I'm not a ditch digging expert by any means, but I have dug a trench or two. Drawing on my limited experience and the power of imagination let's think of a few things that could affect the progress of a digging team. Soil texture - soil rich in clay is harder to dig through than silty soil, rocky soil would difficult as well. Weather - should be obvious. Obstruction density - tree roots, utilities, garbage, old-roads, etc. Health issues, injuries, equipment quality, people, alignment of the planets, etc...

With all of the potential causes of impedance to progress, unless something is obvious (thus preventable or unavoidable), tracking those daily goals will be important to maintaining the pace needed to dig the whole ditch. If the digging team is not meeting the goal for some particular day, how do you solve that problem?

Step one: Find out what the problem is. Why is the digging team not meeting its potential? Without that, you got nothing. Can't treat it like a black box and throw out things you think might work until you find something that does. Well you could, but that could do more harm than good.

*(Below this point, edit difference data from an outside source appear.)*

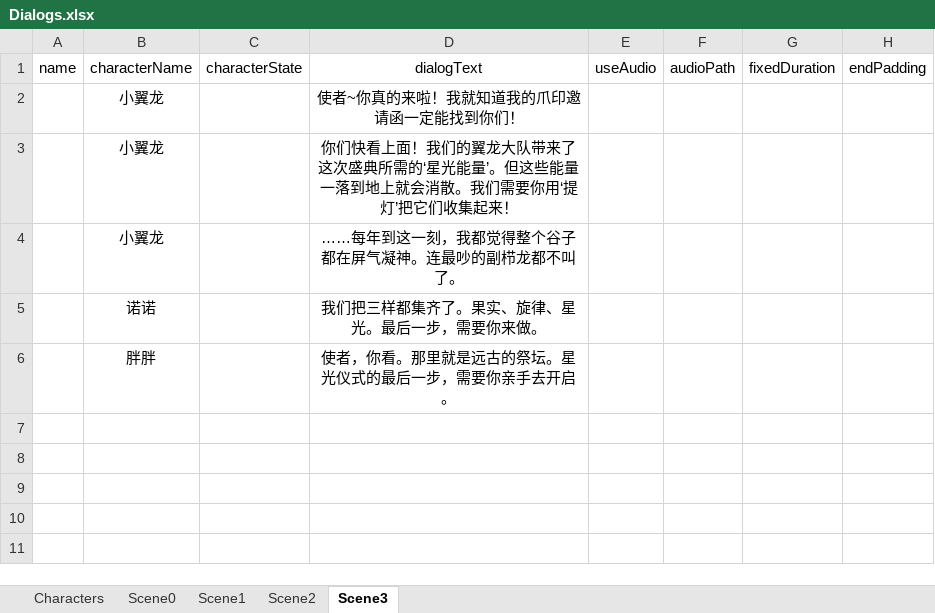
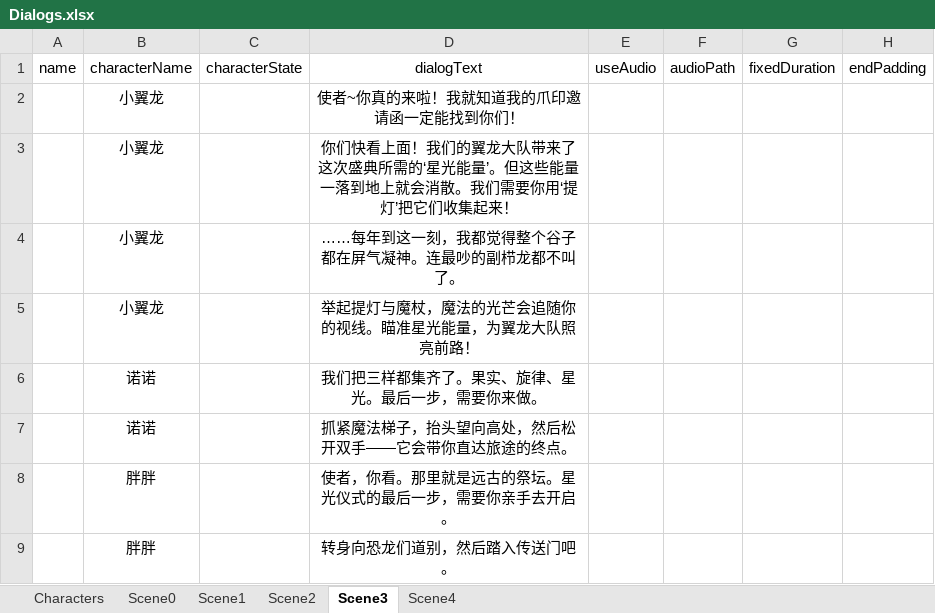
Before and after one commit to cloudy-zhy/VR_Zoo, an Excel workbook: Assets/GameData/Dialogs.xlsx, sheet Scene3, drawn as a sheet; values as stored, in another font and other column widths than the file's, no borders; the diff names each change by its address in the sheet, - before the commit and + after, or states it on an @@ line.

```diff
--- a/Assets/GameData/Dialogs.xlsx (sheet Scene3)
+++ b/Assets/GameData/Dialogs.xlsx (sheet Scene3)
+sheet tab: Scene4
+row 5:  | 小翼龙 |  | 举起提灯与魔杖，魔法的光芒会追随你的视线。瞄准星光能量，为翼龙大队照亮前路！
+row 7:  | 诺诺 |  | 抓紧魔法梯子，抬头望向高处，然后松开双手——它会带你直达旅途的终点。
+row 9:  | 胖胖 |  | 转身向恐龙们道别，然后踏入传送门吧。
```
Also changed, not shown: 12 other files.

Step two: See if the team knows the solution. Often the people doing the work will have an answer that works for them. Perhaps the issue is tree roots slowing them down. They might not have the tools they need to clear them out efficiently.

Step three: Implement the solution. Get the tools, people, system, whatever in place in order to get things on pace.

Sunday, April 3, 2016

Contain Dependencies

This has come up several times in various applications I've worked with. You have some dependency - lets say the MVC framework for example. That dependency is a certain version, lets say 4 for sake of discussion. You have multiple csproj files in your Visual Studio solution. One of those projects is the ASP.NET MVC 4 web project, another is a bunch of models, maybe another contains a collection of helpers. One of those projects which the web proj depends on also depends on MVC, but also has some other dependencies like StructureMap or NHibernate or Automapper.

Now imagine one or more of those projects is shared amongst multiple solutions since it contains re-usable code. If any of those projects have a 3rd party dependency updated to the latest (and greatest?), what happens to the shared project? It too must be updated. Once that happens, all other solutions which use it are impacted. But what if the consuming code doesn't even use the feature that depends on the 3rd party lib? Now you're stuck holding the bag anyways...

So here's the lesson - if you're writing a lib that is intended for re-use, separate any pieces of code that have external dependencies onto their own assemblies. For example, of you have a library of helpers, have a library of core helpers then a library of helpers for each other external dependency.


Maybe even version them if you see fit.


By separating those dependencies this way, you can avoid potentially crippling issues down the road where suddenly your applications won't compile and you don't know why. When you finally find out, you have to wade though oodles of muck to sort it all out. Plus its just good SoC :)

Happy Coding!